### Exercise instructions
In the data below, locate each line with the word "participant" and list it.

Edit tracking data
--- START ---

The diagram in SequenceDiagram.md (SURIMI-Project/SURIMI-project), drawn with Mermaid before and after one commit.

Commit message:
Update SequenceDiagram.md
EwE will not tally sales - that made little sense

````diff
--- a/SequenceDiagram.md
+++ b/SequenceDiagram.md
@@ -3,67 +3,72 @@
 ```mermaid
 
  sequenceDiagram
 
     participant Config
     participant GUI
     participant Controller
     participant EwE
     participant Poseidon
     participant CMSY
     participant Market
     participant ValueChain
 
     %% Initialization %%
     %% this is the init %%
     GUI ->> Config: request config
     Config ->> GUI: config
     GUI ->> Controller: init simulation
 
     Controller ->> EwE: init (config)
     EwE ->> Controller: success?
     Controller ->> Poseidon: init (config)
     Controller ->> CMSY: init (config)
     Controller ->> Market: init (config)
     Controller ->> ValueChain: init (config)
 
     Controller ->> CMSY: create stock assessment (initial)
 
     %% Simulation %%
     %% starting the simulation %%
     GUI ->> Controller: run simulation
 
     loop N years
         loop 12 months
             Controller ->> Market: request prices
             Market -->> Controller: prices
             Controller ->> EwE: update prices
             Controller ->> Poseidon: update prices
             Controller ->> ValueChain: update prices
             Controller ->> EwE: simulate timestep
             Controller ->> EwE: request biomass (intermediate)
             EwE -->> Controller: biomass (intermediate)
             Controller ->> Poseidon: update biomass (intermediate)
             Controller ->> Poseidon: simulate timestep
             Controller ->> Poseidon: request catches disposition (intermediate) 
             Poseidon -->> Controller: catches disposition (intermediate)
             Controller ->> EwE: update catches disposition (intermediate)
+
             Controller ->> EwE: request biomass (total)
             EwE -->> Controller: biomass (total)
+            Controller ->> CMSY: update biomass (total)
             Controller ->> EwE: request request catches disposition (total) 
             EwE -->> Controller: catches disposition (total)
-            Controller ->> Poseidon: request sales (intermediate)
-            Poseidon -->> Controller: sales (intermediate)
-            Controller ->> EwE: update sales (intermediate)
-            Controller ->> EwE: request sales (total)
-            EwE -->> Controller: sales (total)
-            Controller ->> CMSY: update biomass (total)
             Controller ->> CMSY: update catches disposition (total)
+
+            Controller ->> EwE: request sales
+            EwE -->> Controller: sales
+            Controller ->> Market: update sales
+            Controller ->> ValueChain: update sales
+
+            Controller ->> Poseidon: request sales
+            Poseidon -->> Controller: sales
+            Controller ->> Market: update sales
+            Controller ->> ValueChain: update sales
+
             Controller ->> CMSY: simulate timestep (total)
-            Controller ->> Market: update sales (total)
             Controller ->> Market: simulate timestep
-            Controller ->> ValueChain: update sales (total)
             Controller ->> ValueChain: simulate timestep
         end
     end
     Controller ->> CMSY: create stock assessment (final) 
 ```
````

--- END ---

### Exercise response
     participant Config
     participant GUI
     participant Controller
     participant EwE
     participant Poseidon
     participant CMSY
     participant Market
     participant ValueChain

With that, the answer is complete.